They say everything’s bigger in Texas, but I think it’s actually a regional thing. I’ve spent the last two days driving south through eastern Kansas, then west through Oklahoma and the Texas panhandle following old Route 66. One of the most striking things about these days has been the sheer size of both the land and its attractions. Ok, and the people, too, but I would never be so rude as to mention that.
Exhibit A: the giant cross touted as the second-largest in the Western hemisphere.
The cross is really quite arresting. It’s 190 feet tall, weighs 2.5 million pounds, and is visible from 20 miles away. It’s wrapped in 26-gage R-panel metal, and if you knew what that meant I bet you’d be extremely impressed. Built in 1995 on donated private land, the cross was funded by a guy named Steve Thomas, said to have been fed up with the adult bookshop billboards along the highway. (There’s a remarkably similar cross in Effingham, IL, that stands 8 feet taller and was completely in 2001. Foiled!)
The cross is clearly the main draw, but it’s surrounded by other attractions, including — but not limited to — a series of 10 bronze statues illustrating the stations of the cross, an empty “tomb” with the stone rolled away, a replica of the shroud of Turin, a gravestone that reads “dedicated to the sanctity of life: in loving memory of the innocent victims of abortion,” and a nearby Jesus statue who holds a tiny fetus in his open palm. Oh, and a gift shop.
Upon leaving, you see this. Only in America:
Now, the cross IS in Texas. But this isn’t:
Pretty impressive, right? About 24 hours before I visited the cross, this sign had lured me off US-69 in the southeast corner of Kansas:
Big Brutus is a retired electric coal shovel said to be the largest in the country. It was the second-largest when it was built back in 1962, but the former champ has since been dismantled. You know what they say: He who laughs last makes the tourist money.

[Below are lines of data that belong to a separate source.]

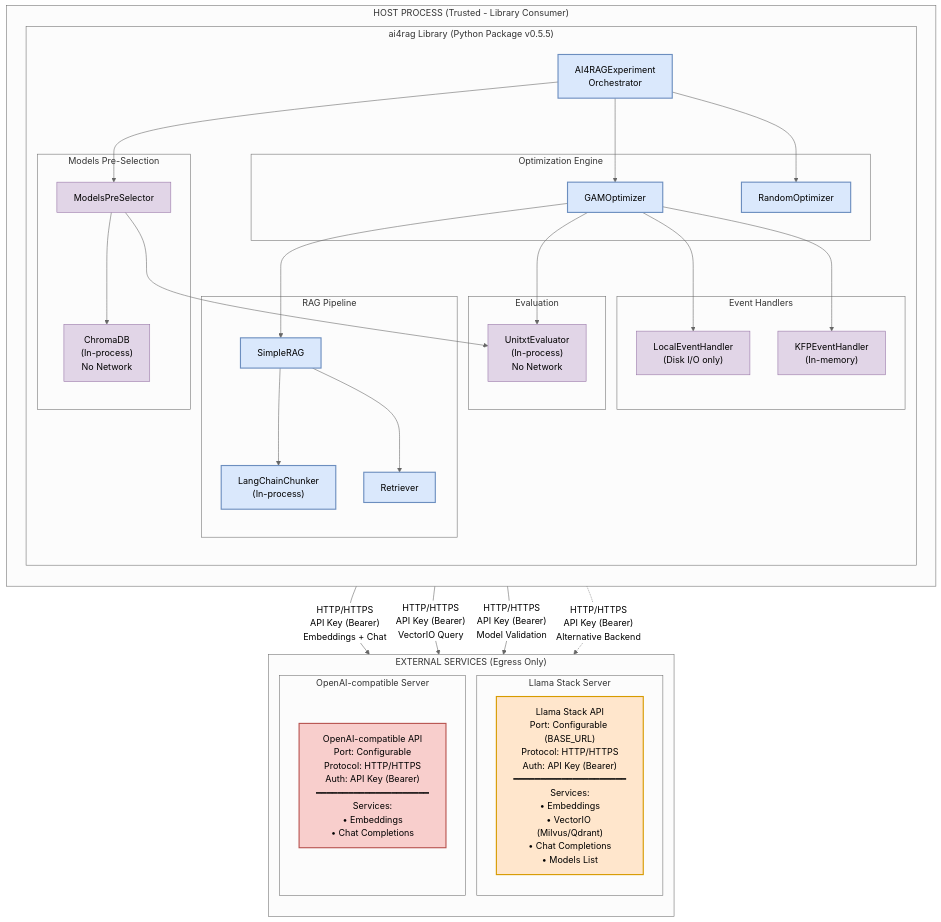
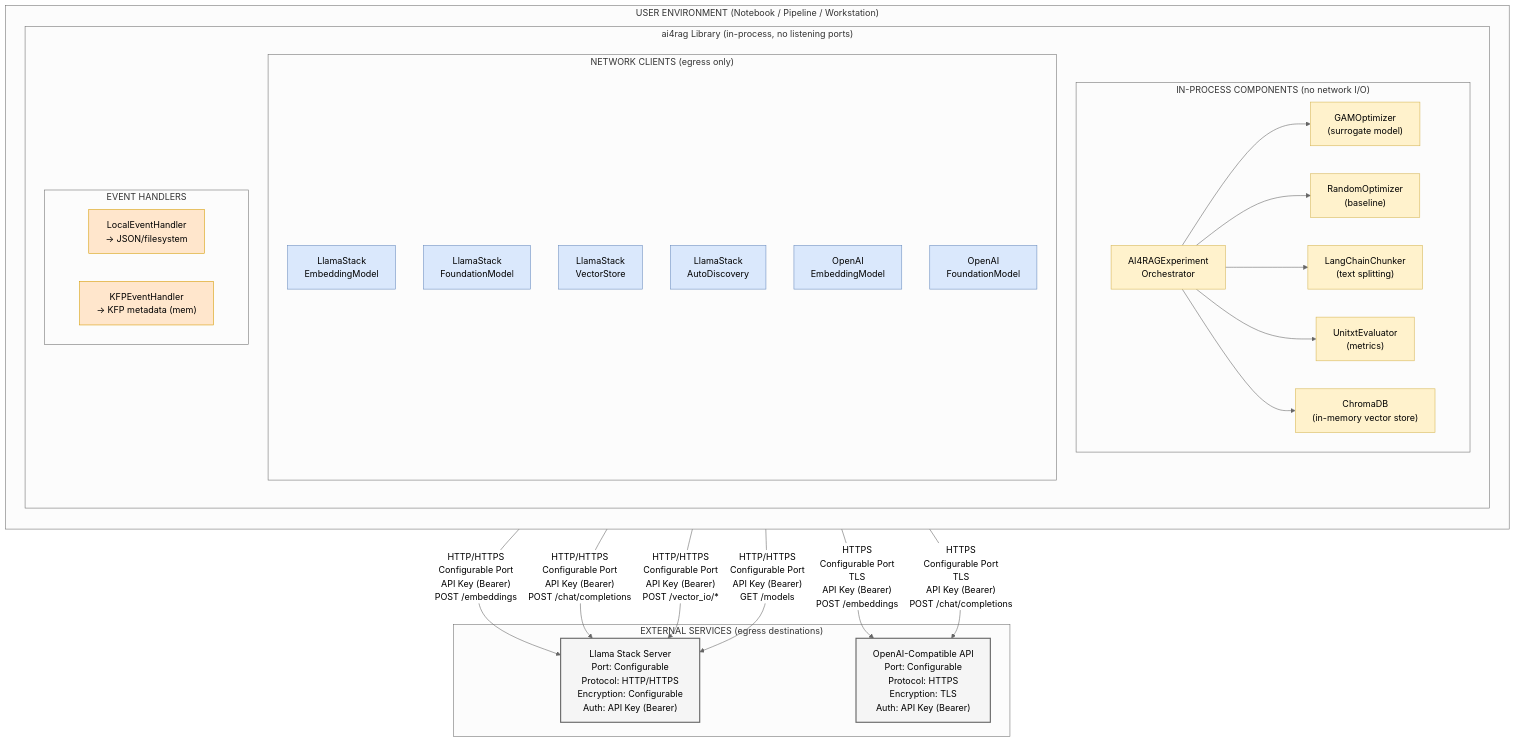
Before and after one commit to rhuss/architecture-context: the diagram in architecture/rhoai.next/diagrams/ai4rag-security-network.mmd, drawn with Mermaid (neutral theme). The commit also changed 944 other files, not shown here.

```diff
--- a/architecture/rhoai.next/diagrams/ai4rag-security-network.mmd
+++ b/architecture/rhoai.next/diagrams/ai4rag-security-network.mmd
@@ -1,80 +1,67 @@
 graph TB
-    subgraph HostProcess["HOST PROCESS (Trusted - Library Consumer)"]
+    subgraph UserEnv["USER ENVIRONMENT (Notebook / Pipeline / Workstation)"]
         direction TB
 
-        subgraph ai4rag["ai4rag Library (Python Package v0.5.5)"]
+        subgraph Library["ai4rag Library (in-process, no listening ports)"]
             direction TB
-            Experiment["AI4RAGExperiment<br/>Orchestrator"]
 
-            subgraph PreSelection["Models Pre-Selection"]
-                MPS["ModelsPreSelector"]
-                ChromaLocal["ChromaDB<br/>(In-process)<br/>No Network"]
+            subgraph InProcess["IN-PROCESS COMPONENTS (no network I/O)"]
+                Experiment["AI4RAGExperiment<br/>Orchestrator"]
+                GAM["GAMOptimizer<br/>(surrogate model)"]
+                Random["RandomOptimizer<br/>(baseline)"]
+                Chunker["LangChainChunker<br/>(text splitting)"]
+                Evaluator["UnitxtEvaluator<br/>(metrics)"]
+                ChromaDB["ChromaDB<br/>(in-memory vector store)"]
             end
 
-            subgraph OptEngine["Optimization Engine"]
-                GAM["GAMOptimizer"]
-                Random["RandomOptimizer"]
+            subgraph NetworkClients["NETWORK CLIENTS (egress only)"]
+                LSEmbedClient["LlamaStack<br/>EmbeddingModel"]
+                LSFMClient["LlamaStack<br/>FoundationModel"]
+                LSVSClient["LlamaStack<br/>VectorStore"]
+                LSDiscover["LlamaStack<br/>AutoDiscovery"]
+                OAIEmbedClient["OpenAI<br/>EmbeddingModel"]
+                OAIFMClient["OpenAI<br/>FoundationModel"]
             end
 
-            subgraph Pipeline["RAG Pipeline"]
-                SimpleRAG["SimpleRAG"]
-                Chunker["LangChainChunker<br/>(In-process)"]
-                Retriever["Retriever"]
-            end
-
-            subgraph Eval["Evaluation"]
-                Unitxt["UnitxtEvaluator<br/>(In-process)<br/>No Network"]
-            end
-
-            subgraph Handlers["Event Handlers"]
-                LocalEH["LocalEventHandler<br/>(Disk I/O only)"]
-                KFPEH["KFPEventHandler<br/>(In-memory)"]
+            subgraph Events["EVENT HANDLERS"]
+                LocalEH["LocalEventHandler<br/>→ JSON/filesystem"]
+                KFPEH["KFPEventHandler<br/>→ KFP metadata (mem)"]
             end
         end
     end
 
-    subgraph ExternalServices["EXTERNAL SERVICES (Egress Only)"]
-        direction TB
+    subgraph ExternalServices["EXTERNAL SERVICES (egress destinations)"]
+        LlamaStack["Llama Stack Server<br/>Port: Configurable<br/>Protocol: HTTP/HTTPS<br/>Encryption: Configurable<br/>Auth: API Key (Bearer)"]
 
-        subgraph LlamaStackZone["Llama Stack Server"]
-            LS["Llama Stack API<br/>Port: Configurable (BASE_URL)<br/>Protocol: HTTP/HTTPS<br/>Auth: API Key (Bearer)<br/>━━━━━━━━━━━━━━━━━━━━━<br/>Services:<br/>• Embeddings<br/>• VectorIO (Milvus/Qdrant)<br/>• Chat Completions<br/>• Models List"]
-        end
-
-        subgraph OpenAIZone["OpenAI-compatible Server"]
-            OAI["OpenAI-compatible API<br/>Port: Configurable<br/>Protocol: HTTP/HTTPS<br/>Auth: API Key (Bearer)<br/>━━━━━━━━━━━━━━━━━━━━━<br/>Services:<br/>• Embeddings<br/>• Chat Completions"]
-        end
+        OpenAI["OpenAI-Compatible API<br/>Port: Configurable<br/>Protocol: HTTPS<br/>Encryption: TLS<br/>Auth: API Key (Bearer)"]
     end
 
-    %% Egress flows
-    SimpleRAG -->|"HTTP/HTTPS<br/>API Key (Bearer)<br/>Embeddings + Chat"| LS
-    Retriever -->|"HTTP/HTTPS<br/>API Key (Bearer)<br/>VectorIO Query"| LS
-    MPS -->|"HTTP/HTTPS<br/>API Key (Bearer)<br/>Model Validation"| LS
-
-    SimpleRAG -.->|"HTTP/HTTPS<br/>API Key (Bearer)<br/>Alternative Backend"| OAI
-
-    %% Internal flows (no network)
-    Experiment --> MPS
+    %% Orchestration flows (in-process)
     Experiment --> GAM
     Experiment --> Random
-    GAM --> SimpleRAG
-    SimpleRAG --> Chunker
-    SimpleRAG --> Retriever
-    MPS --> ChromaLocal
-    GAM --> Unitxt
-    MPS --> Unitxt
-    GAM --> LocalEH
-    GAM --> KFPEH
+    Experiment --> Chunker
+    Experiment --> Evaluator
+    Experiment --> ChromaDB
+
+    %% Egress flows to Llama Stack
+    LSEmbedClient -->|"HTTP/HTTPS<br/>Configurable Port<br/>API Key (Bearer)<br/>POST /embeddings"| LlamaStack
+    LSFMClient -->|"HTTP/HTTPS<br/>Configurable Port<br/>API Key (Bearer)<br/>POST /chat/completions"| LlamaStack
+    LSVSClient -->|"HTTP/HTTPS<br/>Configurable Port<br/>API Key (Bearer)<br/>POST /vector_io/*"| LlamaStack
+    LSDiscover -->|"HTTP/HTTPS<br/>Configurable Port<br/>API Key (Bearer)<br/>GET /models"| LlamaStack
+
+    %% Egress flows to OpenAI
+    OAIEmbedClient -->|"HTTPS<br/>Configurable Port<br/>TLS<br/>API Key (Bearer)<br/>POST /embeddings"| OpenAI
+    OAIFMClient -->|"HTTPS<br/>Configurable Port<br/>TLS<br/>API Key (Bearer)<br/>POST /chat/completions"| OpenAI
 
     %% Styling
-    classDef hostprocess fill:#d5e8d4,stroke:#82b366,stroke-width:3px
-    classDef library fill:#dae8fc,stroke:#6c8ebf,stroke-width:2px
-    classDef inprocess fill:#e1d5e7,stroke:#9673a6
-    classDef external fill:#fff2cc,stroke:#d6b656,stroke-width:2px
-    classDef llamastack fill:#ffe6cc,stroke:#d79b00,stroke-width:2px
-    classDef openai fill:#f8cecc,stroke:#b85450,stroke-width:2px
-    classDef nonetwork fill:#f5f5f5,stroke:#666,stroke-dasharray: 5 5
+    classDef userenv fill:#e8f4fd,stroke:#4a90e2,stroke-width:2px
+    classDef library fill:#d5e8d4,stroke:#82b366,stroke-width:2px
+    classDef inprocess fill:#fff2cc,stroke:#d6b656,stroke-width:1px
+    classDef netclient fill:#dae8fc,stroke:#6c8ebf,stroke-width:1px
+    classDef events fill:#ffe6cc,stroke:#d79b00,stroke-width:1px
+    classDef external fill:#f5f5f5,stroke:#666,stroke-width:2px
 
-    class Experiment,GAM,Random,SimpleRAG,Chunker,Retriever library
-    class MPS,Unitxt,ChromaLocal,LocalEH,KFPEH inprocess
-    class LS llamastack
-    class OAI openai
+    class Experiment,GAM,Random,Chunker,Evaluator,ChromaDB inprocess
+    class LSEmbedClient,LSFMClient,LSVSClient,LSDiscover,OAIEmbedClient,OAIFMClient netclient
+    class LocalEH,KFPEH events
+    class LlamaStack,OpenAI external
```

Brutus is 160 feet tall, weights 11 million pounds, and had a maximum speed of .22 miles per hour. The dark interior looks like a sort of weird machine-age cathedral, and climbing into the operator’s cabin provides an impressive aerial view.
As one Brutus pamphlet put it, “Standing beside it makes one aware of how fragile he or she is.”
John Steinbeck wrote in his great American travelogue “Travels With Charley” that he was setting out “to rediscover this monster land.” And “monster land” is just right. The cross and the shovel are huge, so huge that each made me laugh to myself with disbelief as they loomed into view. But they were built that way on purpose: Such size is one of the only ways to make an impact — spiritual, physical — on such a comically, magnificently huge land.